The limited range of the Nissan Leaf battery isn’t a secret. Nissan claims it lasts for up to 226 miles, which isn’t very far. But there are owners who say if you get 150 miles you’re lucky. It may not be an issue if you can recharge your battery en-route to where you are traveling, but in some parts it’s not that easy. S
The reviewer on Edmunds, mentioned above, is a former Tesla owner and points out that the Leaf doesn’t have the same “oomph” or cruise capacity. These can, of course, be downloaded using a mobile or cellular network. Nevertheless, he is finding he gets the 225-mile range Nissan advertises.
Impact on battery capacity probably comes from usage factors.
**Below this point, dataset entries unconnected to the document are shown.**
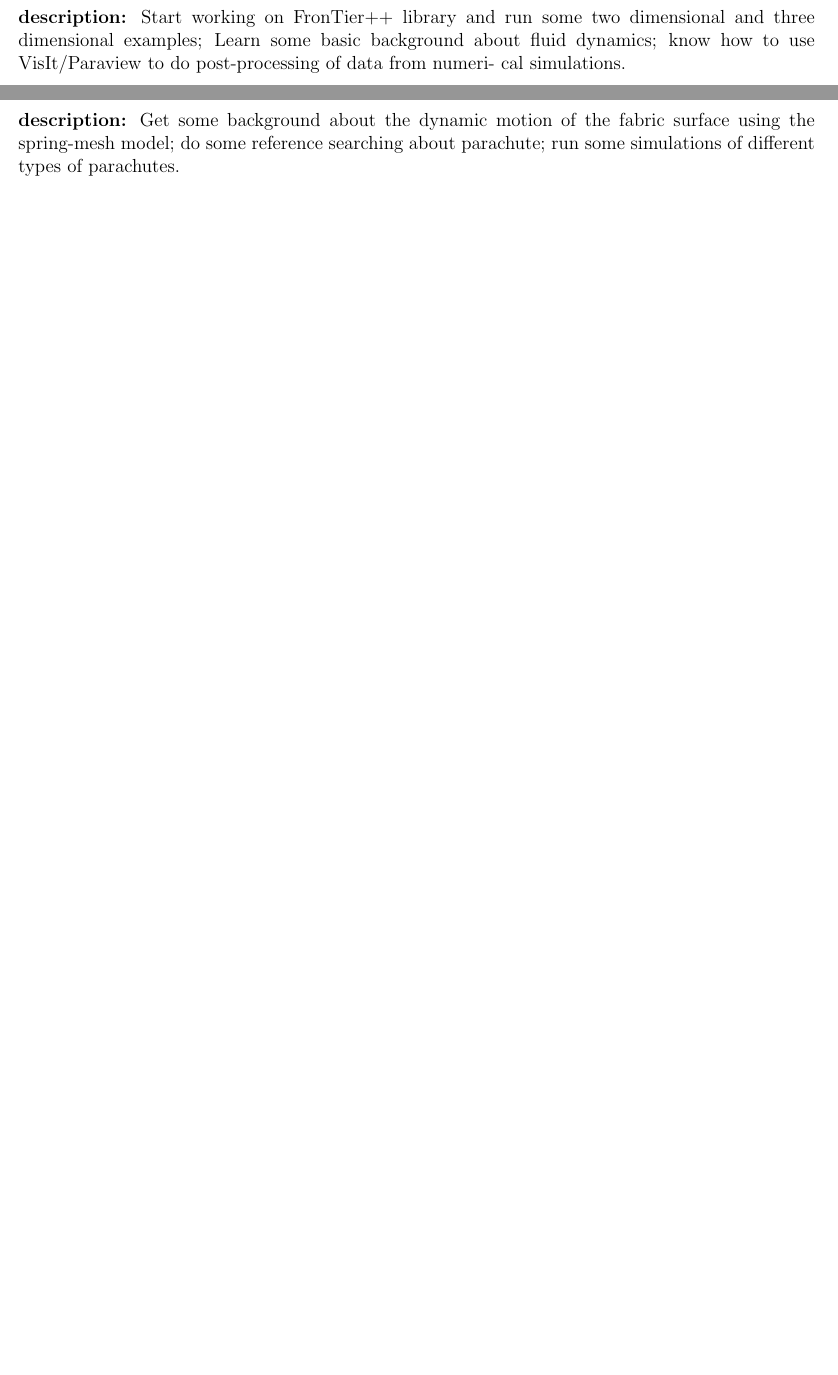
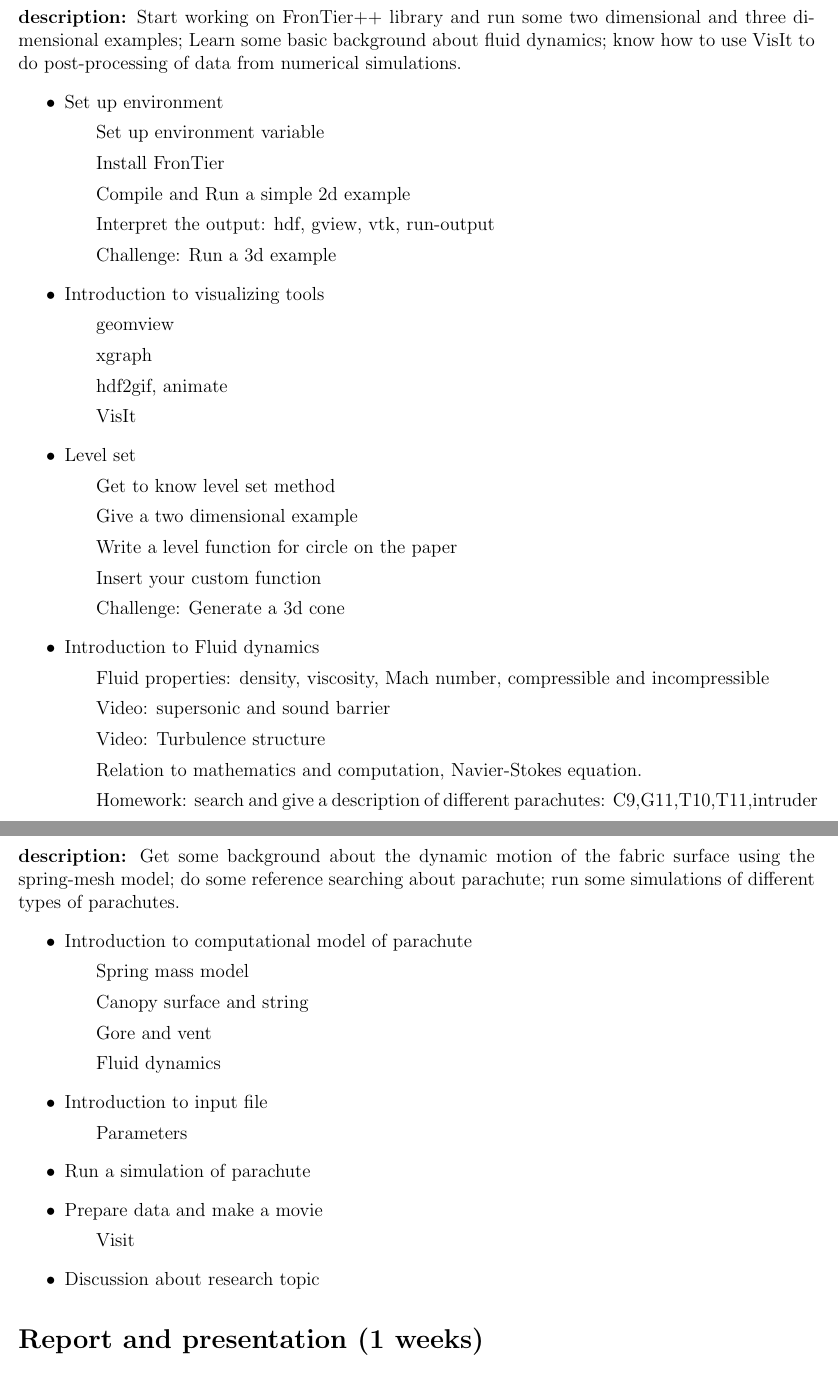
Before and after one commit to antdvid/hsap, a LaTeX document (syllabus.tex): two parts of pages 5 and 6 of 7 before the commit and two parts of pages 5 and 6 of 6 after it, joined at a grey line, cut so that both start at the same text, the shorter picture padded with empty space. Compiled offline with pdfLaTeX.

Commit message:
Add more sections

```diff
--- a/syllabus.tex
+++ b/syllabus.tex
@@ -197,8 +224,37 @@ Learn how to use Octave/Matlab as a research tool.
 \textbf{description:}
 Start working on FronTier++ library and run some two dimensional and three
 dimensional examples; Learn some basic background about fluid dynamics;
-know how to use VisIt/Paraview to do post-processing of data from numeri-
-cal simulations.
+know how to use VisIt to do post-processing of data from numerical simulations.
+\begin{itemize}
+\item{Set up environment}
+	\subitem{Set up environment variable}
+	\subitem{Install FronTier}
+	\subitem{Compile and Run a simple 2d example}
+	\subitem{Interpret the output: hdf, gview, vtk, run-output}
+	\subitem{Challenge: Run a 3d example}
+
+\item{Introduction to visualizing tools}
+	\subitem{geomview}
+	\subitem{xgraph}
+	\subitem{hdf2gif, animate}
+	\subitem{VisIt}
+
+\item{Level set}
+	\subitem{Get to know level set method}
+	\subitem{Give a two dimensional example}
+	\subitem{Write a level function for circle on the paper}
+	\subitem{Insert your custom function}
+	\subitem{Challenge: Generate a 3d cone}
+
+\item{Introduction to Fluid dynamics}
+	\subitem{Fluid properties: density, viscosity, Mach number, compressible and incompressible}
+	\subitem{Video: supersonic and sound barrier}
+	\subitem{Video: Turbulence structure}
+	\subitem{Relation to mathematics and computation, Navier-Stokes equation.}
+
+	\subitem{Homework: search and give a description of different parachutes:
+	C9,G11,T10,T11,intruder}
+\end{itemize}
 
 \newpage
 \section*{Parachute Simulation (3 weeks)}
@@ -206,4 +262,17 @@ cal simulations.
 Get some background about the dynamic motion of the fabric surface using
 the spring-mesh model; do some reference searching about parachute; run some
 simulations of different types of parachutes.
+\begin{itemize}
+\item{Introduction to computational model of parachute}
+	\subitem{Spring mass model}
+	\subitem{Canopy surface and string}
+	\subitem{Gore and vent}
+	\subitem{Fluid dynamics}
+\item{Introduction to input file}
+	\subitem{Parameters}
+\item{Run a simulation of parachute}
+\item{Prepare data and make a movie}
+	\subitem{Visit}
+\item{Discussion about research topic}
+\end{itemize}
 
```
Also changed, not shown: syllabus.tex (28 more changed lines).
Battery Usage Factors
A recent article on Forbes delves into warnings that anyone using highway fast-chargers up to 4 times a day risks damaging their Nissan Leaf batteries. They quote a British university professor, David Greenwood, as saying the EV is “ideal for commuting,” but its limited cooling abilities “make it susceptible to overheating and multiple fast charging.”
They quote Nissan as saying that most buyers of the Nissan Leaf charge their cars at home. Nissan also warns that the use of high-speed chargers should be avoided. But they say charging the battery to 100% before long journeys is “fine.” There is a clear trend and demand for fast-charging EVS, but many competitor manufacturers recommend charging no more than 80%.
They also warn that when drivers consistently raise their speed over 60 mph, the battery range begins to drain away. This doesn’t only apply to the 2022 Nissan Leaf, but to all EVs.
Your Lemon Law Legal Rights
If you have recurring problems with your 2022 Nissan Leaf that are impacting its value or use, you might have bought a lemon. But that doesn’t mean you are necessarily stuck with it. An experienced legal firm like Lemberg Law can help you get the lemon out of your life without you having to pay a cent. Every year, auto manufacturers buy back, replace or pay cash settlements to thousands of ‘lemon’ owners.
The law makes Nissan pay the legal fees of lemon law cases, so if you’d like us to assess your problems, please call our Helpline. Alternatively, you can fill out a contact form and we’ll get back to you asap.